Extracted data Block Start

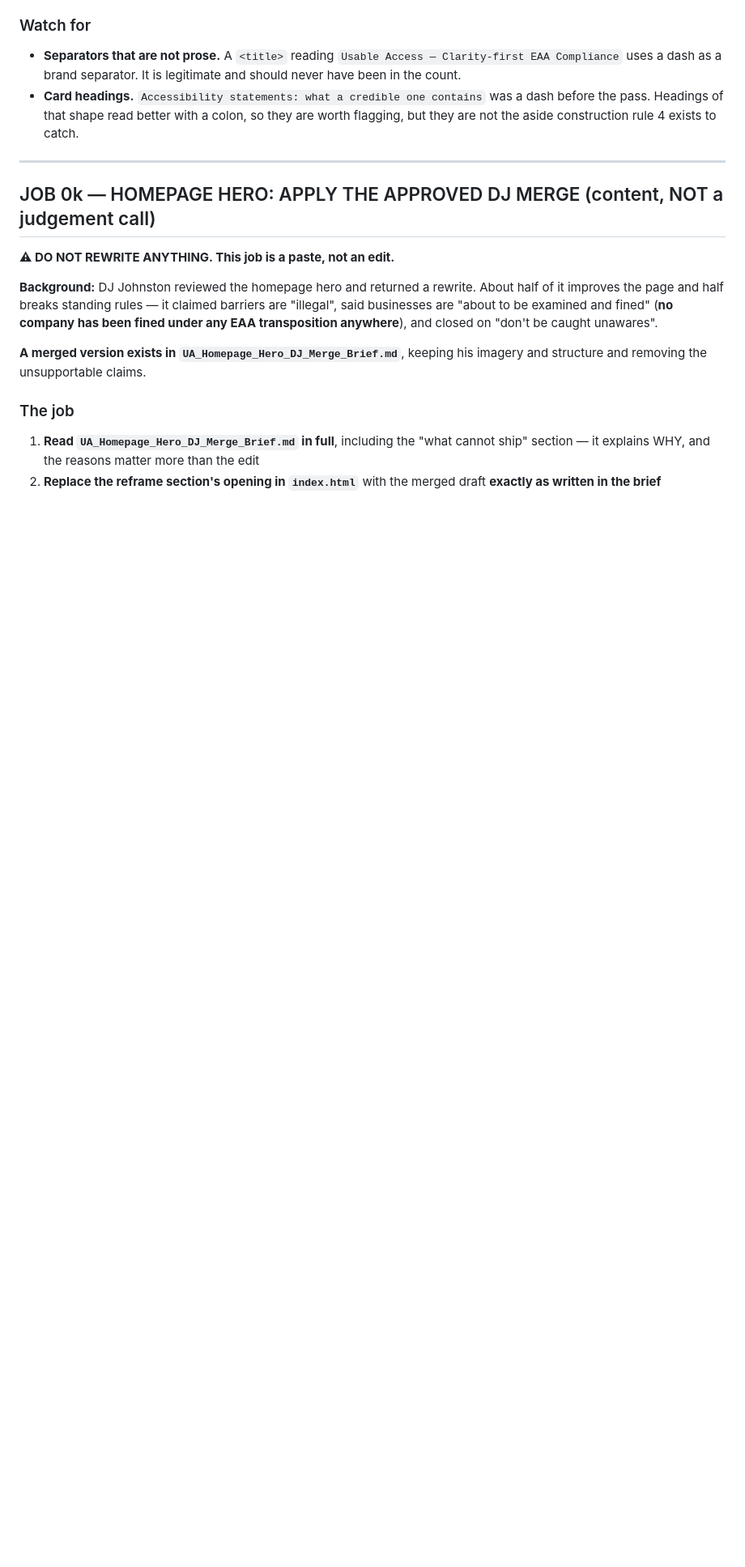
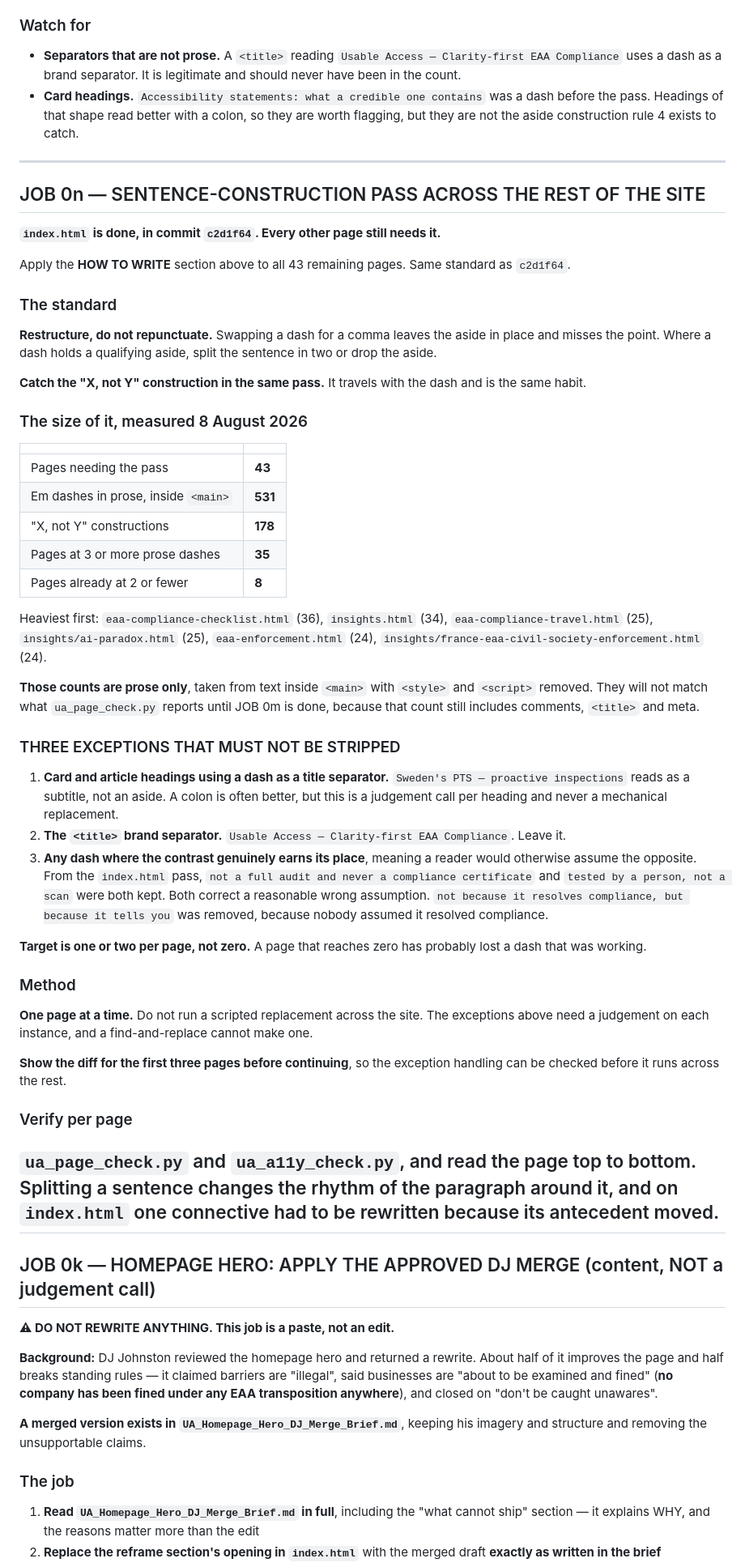
Before and after one commit to usableaccess/usable-access-site, a Markdown page: CLAUDE.md, the part around the change. Shown at 81% size. Rendered like a GitHub page; blank space fills up the shorter version.

Commit message:
Add JOB 0n: sentence-construction pass across the rest of the site
index.html was done in c2d1f64. The other 43 pages carry 531 em dashes in prose and 178 X-not-Y constructions, measured inside main with style and script removed. Thirty-five pages sit at three or more prose dashes; eight are already at two or fewer.

Records the standard from c2d1f64: restructure rather than repunctuate, and catch the contrast construction in the same pass. Sets the target at one or two per page rather than zero, on the grounds that a page reaching zero has probably lost a dash that was working.

Records the three exceptions that must not be stripped: card and article headings using a dash as a title separator, the title brand separator, and any dash where a reader would otherwise assume the opposite. Gives worked examples from the index.html pass of two contrasts kept and one removed, so the line between them is visible rather than asserted.

Requires one page at a time and no scripted replacement, since each exception needs a judgement, and requires the diff for the first three pages to be shown before the rest proceed. Notes that the prose counts will not match ua_page_check.py until JOB 0m is done, because that count still includes comments, title and meta.

Co-Authored-By: Claude Opus 5 (1M context) <noreply@anthropic.com>

```diff
--- a/CLAUDE.md
+++ b/CLAUDE.md
@@ -491,6 +491,46 @@ That keeps the file-level number visible without letting it stand in for the thi
 - **Card headings.** `Accessibility statements: what a credible one contains` was a dash before the pass. Headings of that shape read better with a colon, so they are worth flagging, but they are not the aside construction rule 4 exists to catch.
 ---
 
+## JOB 0n — SENTENCE-CONSTRUCTION PASS ACROSS THE REST OF THE SITE
+
+**`index.html` is done, in commit `c2d1f64`. Every other page still needs it.**
+
+Apply the **HOW TO WRITE** section above to all 43 remaining pages. Same standard as `c2d1f64`.
+
+### The standard
+**Restructure, do not repunctuate.** Swapping a dash for a comma leaves the aside in place and misses the point. Where a dash holds a qualifying aside, split the sentence in two or drop the aside.
+
+**Catch the "X, not Y" construction in the same pass.** It travels with the dash and is the same habit.
+
+### The size of it, measured 8 August 2026
+| | |
+|---|---|
+| Pages needing the pass | **43** |
+| Em dashes in prose, inside `<main>` | **531** |
+| "X, not Y" constructions | **178** |
+| Pages at 3 or more prose dashes | **35** |
+| Pages already at 2 or fewer | **8** |
+
+Heaviest first: `eaa-compliance-checklist.html` (36), `insights.html` (34), `eaa-compliance-travel.html` (25), `insights/ai-paradox.html` (25), `eaa-enforcement.html` (24), `insights/france-eaa-civil-society-enforcement.html` (24).
+
+**Those counts are prose only**, taken from text inside `<main>` with `<style>` and `<script>` removed. They will not match what `ua_page_check.py` reports until JOB 0m is done, because that count still includes comments, `<title>` and meta.
+
+### THREE EXCEPTIONS THAT MUST NOT BE STRIPPED
+1. **Card and article headings using a dash as a title separator.** `Sweden's PTS — proactive inspections` reads as a subtitle, not an aside. A colon is often better, but this is a judgement call per heading and never a mechanical replacement.
+2. **The `<title>` brand separator.** `Usable Access — Clarity-first EAA Compliance`. Leave it.
+3. **Any dash where the contrast genuinely earns its place**, meaning a reader would otherwise assume the opposite. From the `index.html` pass, `not a full audit and never a compliance certificate` and `tested by a person, not a scan` were both kept. Both correct a reasonable wrong assumption. `not because it resolves compliance, but because it tells you` was removed, because nobody assumed it resolved compliance.
+
+**Target is one or two per page, not zero.** A page that reaches zero has probably lost a dash that was working.
+
+### Method
+**One page at a time.** Do not run a scripted replacement across the site. The exceptions above need a judgement on each instance, and a find-and-replace cannot make one.
+
+**Show the diff for the first three pages before continuing**, so the exception handling can be checked before it runs across the rest.
+
+### Verify per page
+`ua_page_check.py` and `ua_a11y_check.py`, and read the page top to bottom. Splitting a sentence changes the rhythm of the paragraph around it, and on `index.html` one connective had to be rewritten because its antecedent moved.
+---
+
 ## JOB 0k — HOMEPAGE HERO: APPLY THE APPROVED DJ MERGE (content, NOT a judgement call)
 
 **⚠ DO NOT REWRITE ANYTHING. This job is a paste, not an edit.**
```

Extracted data Block End

* Exercise description
Copy the entries above verbatim. Pictures do not belong in the copy.

* Solution to the exercise
Before and after one commit to usableaccess/usable-access-site, a Markdown page: CLAUDE.md, the part around the change. Shown at 81% size. Rendered like a GitHub page; blank space fills up the shorter version.

Commit message:
Add JOB 0n: sentence-construction pass across the rest of the site
index.html was done in c2d1f64. The other 43 pages carry 531 em dashes in prose and 178 X-not-Y constructions, measured inside main with style and script removed. Thirty-five pages sit at three or more prose dashes; eight are already at two or fewer.

Records the standard from c2d1f64: restructure rather than repunctuate, and catch the contrast construction in the same pass. Sets the target at one or two per page rather than zero, on the grounds that a page reaching zero has probably lost a dash that was working.

Records the three exceptions that must not be stripped: card and article headings using a dash as a title separator, the title brand separator, and any dash where a reader would otherwise assume the opposite. Gives worked examples from the index.html pass of two contrasts kept and one removed, so the line between them is visible rather than asserted.

Requires one page at a time and no scripted replacement, since each exception needs a judgement, and requires the diff for the first three pages to be shown before the rest proceed. Notes that the prose counts will not match ua_page_check.py until JOB 0m is done, because that count still includes comments, title and meta.

Co-Authored-By: Claude Opus 5 (1M context) <noreply@anthropic.com>

```diff
--- a/CLAUDE.md
+++ b/CLAUDE.md
@@ -491,6 +491,46 @@ That keeps the file-level number visible without letting it stand in for the thi
 - **Card headings.** `Accessibility statements: what a credible one contains` was a dash before the pass. Headings of that shape read better with a colon, so they are worth flagging, but they are not the aside construction rule 4 exists to catch.
 ---
 
+## JOB 0n — SENTENCE-CONSTRUCTION PASS ACROSS THE REST OF THE SITE
+
+**`index.html` is done, in commit `c2d1f64`. Every other page still needs it.**
+
+Apply the **HOW TO WRITE** section above to all 43 remaining pages. Same standard as `c2d1f64`.
+
+### The standard
+**Restructure, do not repunctuate.** Swapping a dash for a comma leaves the aside in place and misses the point. Where a dash holds a qualifying aside, split the sentence in two or drop the aside.
+
+**Catch the "X, not Y" construction in the same pass.** It travels with the dash and is the same habit.
+
+### The size of it, measured 8 August 2026
+| | |
+|---|---|
+| Pages needing the pass | **43** |
+| Em dashes in prose, inside `<main>` | **531** |
+| "X, not Y" constructions | **178** |
+| Pages at 3 or more prose dashes | **35** |
+| Pages already at 2 or fewer | **8** |
+
+Heaviest first: `eaa-compliance-checklist.html` (36), `insights.html` (34), `eaa-compliance-travel.html` (25), `insights/ai-paradox.html` (25), `eaa-enforcement.html` (24), `insights/france-eaa-civil-society-enforcement.html` (24).
+
+**Those counts are prose only**, taken from text inside `<main>` with `<style>` and `<script>` removed. They will not match what `ua_page_check.py` reports until JOB 0m is done, because that count still includes comments, `<title>` and meta.
+
+### THREE EXCEPTIONS THAT MUST NOT BE STRIPPED
+1. **Card and article headings using a dash as a title separator.** `Sweden's PTS — proactive inspections` reads as a subtitle, not an aside. A colon is often better, but this is a judgement call per heading and never a mechanical replacement.
+2. **The `<title>` brand separator.** `Usable Access — Clarity-first EAA Compliance`. Leave it.
+3. **Any dash where the contrast genuinely earns its place**, meaning a reader would otherwise assume the opposite. From the `index.html` pass, `not a full audit and never a compliance certificate` and `tested by a person, not a scan` were both kept. Both correct a reasonable wrong assumption. `not because it resolves compliance, but because it tells you` was removed, because nobody assumed it resolved compliance.
+
+**Target is one or two per page, not zero.** A page that reaches zero has probably lost a dash that was working.
+
+### Method
+**One page at a time.** Do not run a scripted replacement across the site. The exceptions above need a judgement on each instance, and a find-and-replace cannot make one.
+
+**Show the diff for the first three pages before continuing**, so the exception handling can be checked before it runs across the rest.
+
+### Verify per page
+`ua_page_check.py` and `ua_a11y_check.py`, and read the page top to bottom. Splitting a sentence changes the rhythm of the paragraph around it, and on `index.html` one connective had to be rewritten because its antecedent moved.
+---
+
 ## JOB 0k — HOMEPAGE HERO: APPLY THE APPROVED DJ MERGE (content, NOT a judgement call)
 
 **⚠ DO NOT REWRITE ANYTHING. This job is a paste, not an edit.**
```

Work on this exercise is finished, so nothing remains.